Solvent Extractors’ Association (SEA) of India has stressed the need for a re-look at TRQ (tariff rate quota) for the import of soyabean and sunflower oil in view of the fall in the prices of edible oil globally.

In his monthly letter to the members of SEA of India on Thursday, Atul Chaturvedi, President of SEA, said the price of CPO (crude palm oil) crashed now by $625 from the highest of $2010 a tonne in March, soyabean oil down by $384, and sunflower oil by $285.

“We had earlier, immediately on the announcement of TRQ, drawn the attention of the Government that TRQ allocation for sunflower and soyabean oil of 4 million tonnes at nil duty could be disastrous in case price falls in the international market, which is turning out to be true and alarming,” he said.

Also considering the lifting of the CPO export ban by Indonesia, increase in availability of sunflower oil from Ukraine by road through neighbouring countries, and the expected higher production of palm oil and soya oil in the world will push the price further down, he said.
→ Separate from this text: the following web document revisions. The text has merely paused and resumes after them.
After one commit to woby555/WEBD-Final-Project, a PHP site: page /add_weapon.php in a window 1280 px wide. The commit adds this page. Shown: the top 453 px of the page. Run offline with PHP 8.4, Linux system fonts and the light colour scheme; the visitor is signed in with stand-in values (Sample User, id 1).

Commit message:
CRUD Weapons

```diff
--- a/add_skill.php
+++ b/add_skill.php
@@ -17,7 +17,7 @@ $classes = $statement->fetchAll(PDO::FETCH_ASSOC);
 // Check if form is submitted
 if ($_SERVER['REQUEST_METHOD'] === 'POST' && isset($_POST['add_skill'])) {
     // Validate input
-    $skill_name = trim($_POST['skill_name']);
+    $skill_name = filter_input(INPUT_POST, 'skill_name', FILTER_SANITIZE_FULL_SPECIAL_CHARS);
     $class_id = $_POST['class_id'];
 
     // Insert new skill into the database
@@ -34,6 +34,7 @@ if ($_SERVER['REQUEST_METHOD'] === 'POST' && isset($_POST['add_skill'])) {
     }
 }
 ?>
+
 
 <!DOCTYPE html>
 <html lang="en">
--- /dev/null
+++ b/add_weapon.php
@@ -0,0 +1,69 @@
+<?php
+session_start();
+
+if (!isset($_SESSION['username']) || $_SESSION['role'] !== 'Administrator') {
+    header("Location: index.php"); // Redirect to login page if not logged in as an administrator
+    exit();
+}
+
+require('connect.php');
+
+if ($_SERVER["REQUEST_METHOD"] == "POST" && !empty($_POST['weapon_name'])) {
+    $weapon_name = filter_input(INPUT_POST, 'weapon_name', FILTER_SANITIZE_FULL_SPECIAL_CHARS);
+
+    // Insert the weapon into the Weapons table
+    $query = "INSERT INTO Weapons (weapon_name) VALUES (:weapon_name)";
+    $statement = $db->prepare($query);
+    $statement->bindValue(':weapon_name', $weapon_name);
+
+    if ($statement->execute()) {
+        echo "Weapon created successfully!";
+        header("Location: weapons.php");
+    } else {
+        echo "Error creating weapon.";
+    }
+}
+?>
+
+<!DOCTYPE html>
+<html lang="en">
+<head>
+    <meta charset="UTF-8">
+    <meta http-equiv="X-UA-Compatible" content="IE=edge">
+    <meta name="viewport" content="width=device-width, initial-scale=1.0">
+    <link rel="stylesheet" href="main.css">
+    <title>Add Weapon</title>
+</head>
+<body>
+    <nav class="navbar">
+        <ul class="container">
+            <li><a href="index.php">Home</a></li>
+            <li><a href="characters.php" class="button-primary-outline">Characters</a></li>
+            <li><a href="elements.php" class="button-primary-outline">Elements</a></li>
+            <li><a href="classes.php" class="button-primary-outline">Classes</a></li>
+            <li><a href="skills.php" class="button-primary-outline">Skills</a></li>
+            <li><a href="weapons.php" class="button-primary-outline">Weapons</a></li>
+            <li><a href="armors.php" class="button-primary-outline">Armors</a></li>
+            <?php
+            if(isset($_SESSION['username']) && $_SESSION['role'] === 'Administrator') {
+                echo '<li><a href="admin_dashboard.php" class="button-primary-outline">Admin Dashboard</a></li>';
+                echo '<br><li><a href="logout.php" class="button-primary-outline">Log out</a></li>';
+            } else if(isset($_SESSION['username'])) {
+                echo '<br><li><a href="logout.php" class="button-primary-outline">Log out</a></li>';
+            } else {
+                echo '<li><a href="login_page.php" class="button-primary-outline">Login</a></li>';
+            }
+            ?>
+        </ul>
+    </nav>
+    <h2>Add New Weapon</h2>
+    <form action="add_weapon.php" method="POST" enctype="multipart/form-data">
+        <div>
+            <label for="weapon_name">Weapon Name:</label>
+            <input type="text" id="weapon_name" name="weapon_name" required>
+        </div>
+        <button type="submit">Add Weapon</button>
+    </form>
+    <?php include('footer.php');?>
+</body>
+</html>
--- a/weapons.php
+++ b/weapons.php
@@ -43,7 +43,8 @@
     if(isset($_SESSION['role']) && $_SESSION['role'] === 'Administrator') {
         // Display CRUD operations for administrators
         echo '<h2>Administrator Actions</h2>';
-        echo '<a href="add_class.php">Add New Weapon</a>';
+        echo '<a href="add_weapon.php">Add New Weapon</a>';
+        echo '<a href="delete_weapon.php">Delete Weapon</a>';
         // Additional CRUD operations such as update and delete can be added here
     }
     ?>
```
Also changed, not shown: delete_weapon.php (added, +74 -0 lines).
By allowing the TRQ at nil duty, the Government would bind itself, he said, adding, this can prove disastrous for the domestic oilseed farmer.

“We have strongly suggested to the Government that TRQ is no longer required as the basic objective of reducing inflationary burden on consumers has already been met with massive fall in import prices of palm, soya and sunflower oil. The need of the hour is to ensure markets don’t slide further, as it will dishearten oilseed farmers and impact our long-term goal of augmenting oilseed production in the country,” Chaturvedi said.
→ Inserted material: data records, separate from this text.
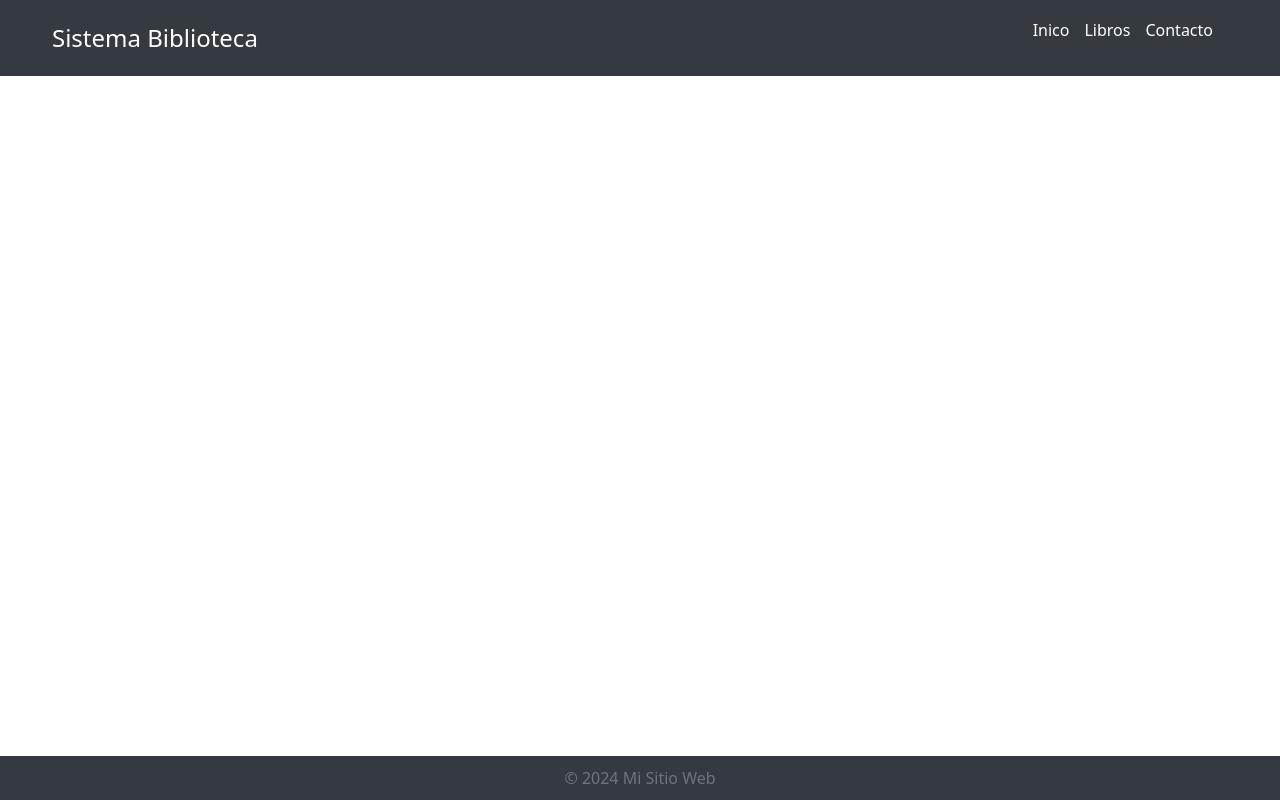
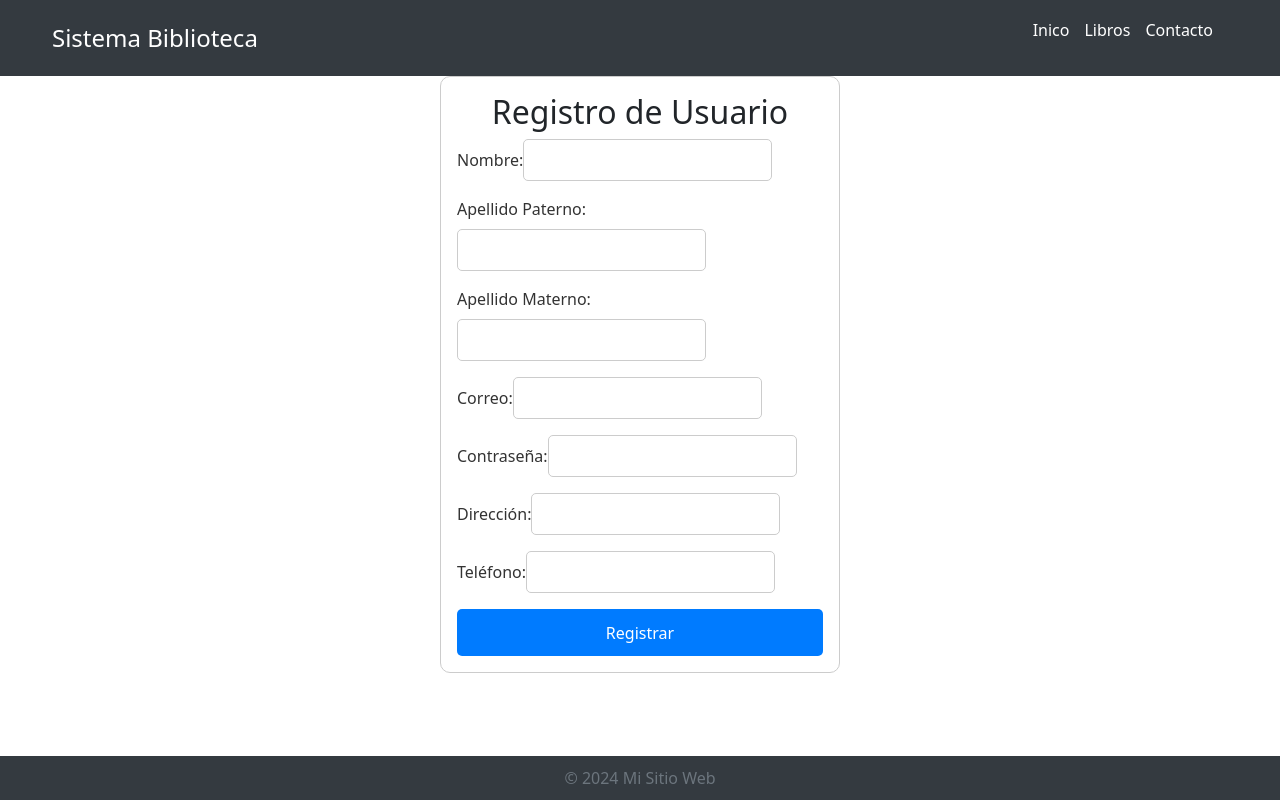
Before and after one commit to UPerezS/Sistema-BiBlioteca-Front, an Angular app in the folder Sistema-BiBlioteca-Front/: page /registrar in a window 1280 px wide. Before the commit this address led to /. Built offline with nearby package versions, Linux system fonts and the light colour scheme.

Commit message:
Ya hay Conexión con elBackEnd

```diff
--- a/Sistema-BiBlioteca-Front/src/app/app-routing.module.ts
+++ b/Sistema-BiBlioteca-Front/src/app/app-routing.module.ts
@@ -13,7 +13,7 @@ const routes: Routes = [
   { path: '', redirectTo: '/inicio', pathMatch: 'full' },
   { path: 'inicio', component: InicioComponent, data: { requiresAuth: false } },
   { path: 'login', component: LoginComponent, data: { requiresAuth: false } },
-  { path: 'registro', component: RegisterComponent, data: { requiresAuth: false } },
+  { path: 'registrar', component: RegisterComponent, data: { requiresAuth: false } },
   //Rutas de Usuario Normal "id = 0"
   { path: 'user-home', component: UserHomeComponent, canActivate: [authGuard], data: { expectedRole: 0, requiresAuth: true } },
   //Rutas de Usuario Administrador "id = 1"
--- a/Sistema-BiBlioteca-Front/src/app/app.module.ts
+++ b/Sistema-BiBlioteca-Front/src/app/app.module.ts
@@ -1,8 +1,9 @@
 import { NgModule } from '@angular/core';
 import { BrowserModule, provideClientHydration } from '@angular/platform-browser';
+import { HttpClientModule, provideHttpClient, withFetch } from '@angular/common/http';
 
 import { AppRoutingModule } from './app-routing.module';
-import { ReactiveFormsModule } from '@angular/forms';
+import { ReactiveFormsModule, FormsModule } from '@angular/forms';
 import { AppComponent } from './app.component';
 import { LoginComponent } from './pages/login/login.component';
 import { InicioComponent } from './pages/inicio/inicio.component';
@@ -28,10 +29,13 @@ import { FooterComponent } from './pages/footer/footer.component';
   imports: [
     BrowserModule,
     AppRoutingModule,
-    ReactiveFormsModule
+    FormsModule,
+    ReactiveFormsModule,
+    HttpClientModule
   ],
   providers: [
-    provideClientHydration()
+    provideClientHydration(),
+    provideHttpClient(withFetch())
   ],
   bootstrap: [AppComponent]
 })
--- a/Sistema-BiBlioteca-Front/src/app/pages/login/login.component.ts
+++ b/Sistema-BiBlioteca-Front/src/app/pages/login/login.component.ts
@@ -1,4 +1,5 @@
 import { Component } from '@angular/core';
+import { UserService } from 'src/app/services/user.service';
 
 @Component({
   selector: 'app-login',
@@ -6,5 +7,25 @@ import { Component } from '@angular/core';
   styleUrl: './login.component.css'
 })
 export class LoginComponent {
+  email: string = '';
+  password: string = '';
 
+  constructor(private userService: UserService) { }
+
+  login() {
+    const credentials = {
+      correo: this.email,
+      contrasena: this.password
+    };
+
+    this.userService.login(credentials).subscribe(
+      response => {
+        console.log('Login successful', response);
+        // Redirigir al usuario a otra página si es necesario
+      },
+      error => {
+        console.error('Login failed', error);
+      }
+    );
+  }
 }
--- a/Sistema-BiBlioteca-Front/src/app/pages/register/register.component.css
+++ b/Sistema-BiBlioteca-Front/src/app/pages/register/register.component.css
@@ -1,48 +1,48 @@
-.register-container {
-    max-width: 600px;
+/* styles.css o .component.css */
+
+.register-container, .login-container {
+  max-width: 400px;
   margin: 0 auto;
-    padding: 20px;
+  padding: 1em;
   border: 1px solid #ccc;
-    border-radius: 8px;
-    background-color: #f9f9f9;
+  border-radius: 10px;
 }
 
-  .register-container h2 {
+h2 {
   text-align: center;
-    margin-bottom: 20px;
 }
 
-  .form-group {
-    margin-bottom: 15px;
+form {
+  display: flex;
+  flex-direction: column;
 }
 
-  .form-group label {
-    display: block;
-    margin-bottom: 5px;
-    font-weight: bold;
+div {
+  margin-bottom: 1em;
 }
 
-  .form-group input {
-    width: 100%;
-    padding: 8px;
-    border: 1px solid #ccc;
-    border-radius: 4px;
+label {
+  margin-bottom: 0.5em;
+  color: #333;
 }
 
-  .btn {
-    width: 100%;
-    padding: 10px;
-    font-size: 16px;
+input {
+  padding: 0.5em;
+  font-size: 1em;
+  border: 1px solid #ccc;
+  border-radius: 5px;
+}
+
+button {
+  padding: 0.7em;
+  font-size: 1em;
+  color: #fff;
+  background-color: #007bff;
+  border: none;
+  border-radius: 5px;
   cursor: pointer;
 }
 
-  .btn-primary {
-    background-color: #007bff;
-    color: #fff;
-    border: none;
+button:hover {
+  background-color: #0056b3;
 }
-
-  .btn-primary:disabled {
-    background-color: #cccccc;
-    cursor: not-allowed;
-  }
--- a/Sistema-BiBlioteca-Front/src/app/pages/register/register.component.html
+++ b/Sistema-BiBlioteca-Front/src/app/pages/register/register.component.html
@@ -1,3 +1,39 @@
+<div class="register-container">
+  <h2>Registro de Usuario</h2>
+  <form (ngSubmit)="register()">
+    <div>
+      <label for="nombre">Nombre:</label>
+      <input type="text" id="nombre" [(ngModel)]="nombre" name="nombre" required>
+    </div>
+    <div>
+      <label for="apellido_pa">Apellido Paterno:</label>
+      <input type="text" id="apellido_pa" [(ngModel)]="apellido_pa" name="apellido_pa" required>
+    </div>
+    <div>
+      <label for="apellido_ma">Apellido Materno:</label>
+      <input type="text" id="apellido_ma" [(ngModel)]="apellido_ma" name="apellido_ma" required>
+    </div>
+    <div>
+      <label for="correo">Correo:</label>
+      <input type="email" id="correo" [(ngModel)]="correo" name="correo" required>
+    </div>
+    <div>
+      <label for="contrasena">Contraseña:</label>
+      <input type="password" id="contrasena" [(ngModel)]="contrasena" name="contrasena" required>
+    </div>
+    <div>
+      <label for="direccion">Dirección:</label>
+      <input type="text" id="direccion" [(ngModel)]="direccion" name="direccion" required>
+    </div>
+    <div>
+      <label for="telefono">Teléfono:</label>
+      <input type="tel" id="telefono" [(ngModel)]="telefono" name="telefono" required>
+    </div>
+    <button type="submit">Registrar</button>
+  </form>
+</div>
+
+<!--
 <div class="register-container">
     <h2>Registro de Usuario</h2>
     <form [formGroup]="registerForm" (ngSubmit)="onRegister()">
@@ -32,3 +68,4 @@
       <button type="submit" class="btn btn-primary">Registrarse</button>
     </form>
   </div>
+-->
--- a/Sistema-BiBlioteca-Front/src/app/pages/register/register.component.ts
+++ b/Sistema-BiBlioteca-Front/src/app/pages/register/register.component.ts
@@ -9,6 +9,42 @@ import { FormBuilder, FormGroup, Validators } from '@angular/forms';
 })
 export class RegisterComponent {
 
+  nombre: string = '';
+  apellido_pa: string = '';
+  apellido_ma: string = '';
+  correo: string = '';
+  contrasena: string = '';
+  direccion: string = '';
+  telefono: string = '';
+  rol: 0;
+  estatus: 1;
+
+  constructor(private userService: UserService) { }
+
+  register() {
+    const user = {
+      nombre: this.nombre,
+      apellido_pa: this.apellido_pa,
+      apellido_ma: this.apellido_ma,
+      correo: this.correo,
+      contrasena: this.contrasena,
+      direccion: this.direccion,
+      telefono: this.telefono,
+      rol: 0,
+      estatus: 1
+    };
+
+    this.userService.register(user).subscribe(
+      response => {
+        console.log('Registration successful', response);
+        // Redirigir al usuario a otra página si es necesario
+      },
+      error => {
+        console.error('Registration failed', error);
+      }
+    );
+  }
+  /*
   registerForm: FormGroup;
 
   constructor(private userService: UserService, private fb: FormBuilder) {
@@ -36,6 +72,6 @@ export class RegisterComponent {
         }
       );
     }
-  }
+  }*/
 
 }
--- a/Sistema-BiBlioteca-Front/src/app/services/user.service.ts
+++ b/Sistema-BiBlioteca-Front/src/app/services/user.service.ts
@@ -8,27 +8,42 @@ import { tap } from 'rxjs/operators';
 })
 export class UserService {
 
-  private apiUrl = 3500;
+  private apiUrl = 'http://localhost:3500/auth';  // URL del backend
 
   constructor(private http: HttpClient) { }
 
+  // Método para registrar un nuevo usuario
   register(user: any): Observable<any> {
-    return this.http.post<any>(`${this.apiUrl}/registrar`, user).pipe(
+    return this.http.post<any>(`${this.apiUrl}/registrar`, user)
+      .pipe(
         tap(response => {
-        console.log('User registered:', response);
+          console.log('Usuario registrado:', response);
         })
       );
   }
 
+  // Método para iniciar sesión
   login(credentials: any): Observable<any> {
-    return this.http.post<any>(`${this.apiUrl}/login`, credentials).pipe(
+    return this.http.post<any>(`${this.apiUrl}/login`, credentials)
+      .pipe(
         tap(response => {
           if (response.token) {
-          localStorage.setItem('token', response.token);
+            localStorage.setItem('token', response.token);  // Guarda el token en el almacenamiento local
           }
-        console.log('User logged in:', response);
+          console.log('Usuario logueado:', response);
         })
       );
   }
 
+  // Método para obtener el token almacenado
+  getToken(): string | null {
+    return localStorage.getItem('token');
   }
+
+  // Método para cerrar sesión
+  logout(): void {
+    localStorage.removeItem('token');  // Elimina el token del almacenamiento local
+    console.log('Usuario deslogueado');
+  }
+
+}
--- a/Sistema-BiBlioteca-Front/src/environments/environment.development.ts
+++ /dev/null
@@ -1 +0,0 @@
-export const environment = {};
--- a/Sistema-BiBlioteca-Front/src/environments/environment.ts
+++ /dev/null
@@ -1,5 +0,0 @@
-export const environment = {
-    production: false,
-    apiUrl: 'http://localhost:3500',
-    JWT_SECRET: 'password'
-};
--- a/Sistema-BiBlioteca-Front/tsconfig.json
+++ b/Sistema-BiBlioteca-Front/tsconfig.json
@@ -24,7 +24,7 @@
     ],
     "baseUrl": "./",
     "paths": {
-      "@environments/*": ["src/environments/*"]
+      "@environments/*": ["src"]
     }
   },
   "angularCompilerOptions": {
```
Lines whose indentation alone changed are shown as unchanged.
Referring to the recent announcement of increase in the minimum support price (MSP) for kharif crops, including oilseeds, for 2022-23 season, he said the Government should use MSP as a tool for both encouraging the crops that are in short supply like oilseed and pulses, and disincentive to reduce crops such as wheat and rice that are abundant. MSP should be used for offering higher MSP or special incentives, particularly for farmers from Punjab and Haryana, for shifting their area from rice to maize in kharif crop, and to rape-mustard crop from wheat in rabi crop to balance ecosystem, he said. The Government had recently raised the MSP for groundnut by 5.41 per cent, sunflower seed by 6.40 per cent, and soyabean by 8.86 per cent.
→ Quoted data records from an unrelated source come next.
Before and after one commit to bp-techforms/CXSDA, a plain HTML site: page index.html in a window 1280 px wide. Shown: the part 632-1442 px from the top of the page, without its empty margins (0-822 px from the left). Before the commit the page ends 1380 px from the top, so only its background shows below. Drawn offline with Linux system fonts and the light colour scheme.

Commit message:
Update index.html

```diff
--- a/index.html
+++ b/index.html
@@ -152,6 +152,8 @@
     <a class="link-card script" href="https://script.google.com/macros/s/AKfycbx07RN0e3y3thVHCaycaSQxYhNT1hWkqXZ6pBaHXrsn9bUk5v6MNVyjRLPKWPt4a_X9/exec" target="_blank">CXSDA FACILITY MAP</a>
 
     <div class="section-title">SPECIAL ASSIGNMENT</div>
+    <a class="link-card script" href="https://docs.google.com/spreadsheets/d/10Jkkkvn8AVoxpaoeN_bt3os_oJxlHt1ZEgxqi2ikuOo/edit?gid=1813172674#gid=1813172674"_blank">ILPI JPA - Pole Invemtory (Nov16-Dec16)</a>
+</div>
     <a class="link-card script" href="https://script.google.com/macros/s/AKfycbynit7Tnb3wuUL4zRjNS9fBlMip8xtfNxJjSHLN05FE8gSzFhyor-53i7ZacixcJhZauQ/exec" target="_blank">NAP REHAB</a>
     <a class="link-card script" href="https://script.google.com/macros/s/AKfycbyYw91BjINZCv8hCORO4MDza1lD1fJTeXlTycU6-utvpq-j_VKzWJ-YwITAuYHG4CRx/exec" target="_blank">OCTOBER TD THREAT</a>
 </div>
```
Quoting the latest statement of India Meteorological Department, he said the monsoon has covered all of southern and eastern India and most of the central state of Madhya Pradesh. India’s annual monsoon rainfall has covered more than half of the country and conditions are favourable for its advance into central, northern and western regions this week. The monsoon’s progress will help farmers accelerate sowing of summer crops, which has been lagging due to below-normal rainfall in the first half of June, especially in central India.

He said the latest Agri Ministry report indicates oilseed sowing is down by 18 per cent compared to same period last year and reported at 475,000 ha (5,79,000 ha). But sowing has picked up now due to revival of monsoon, he said.

Verdict on IGST

On the recent verdict of Supreme Court striking down the levy of IGST on ocean freight in CIF contracts, he said Indian import of crude soya and sunflower oil is mostly on CIF terms. Importers will now be relieved that they will not have to pay the 5 per cent IGST on ocean freight. “The Government must now clarify that those who have paid the IGST and not claimed ITC of the same can claim the refund and ease the procedures for such refunds,” he said in the letter.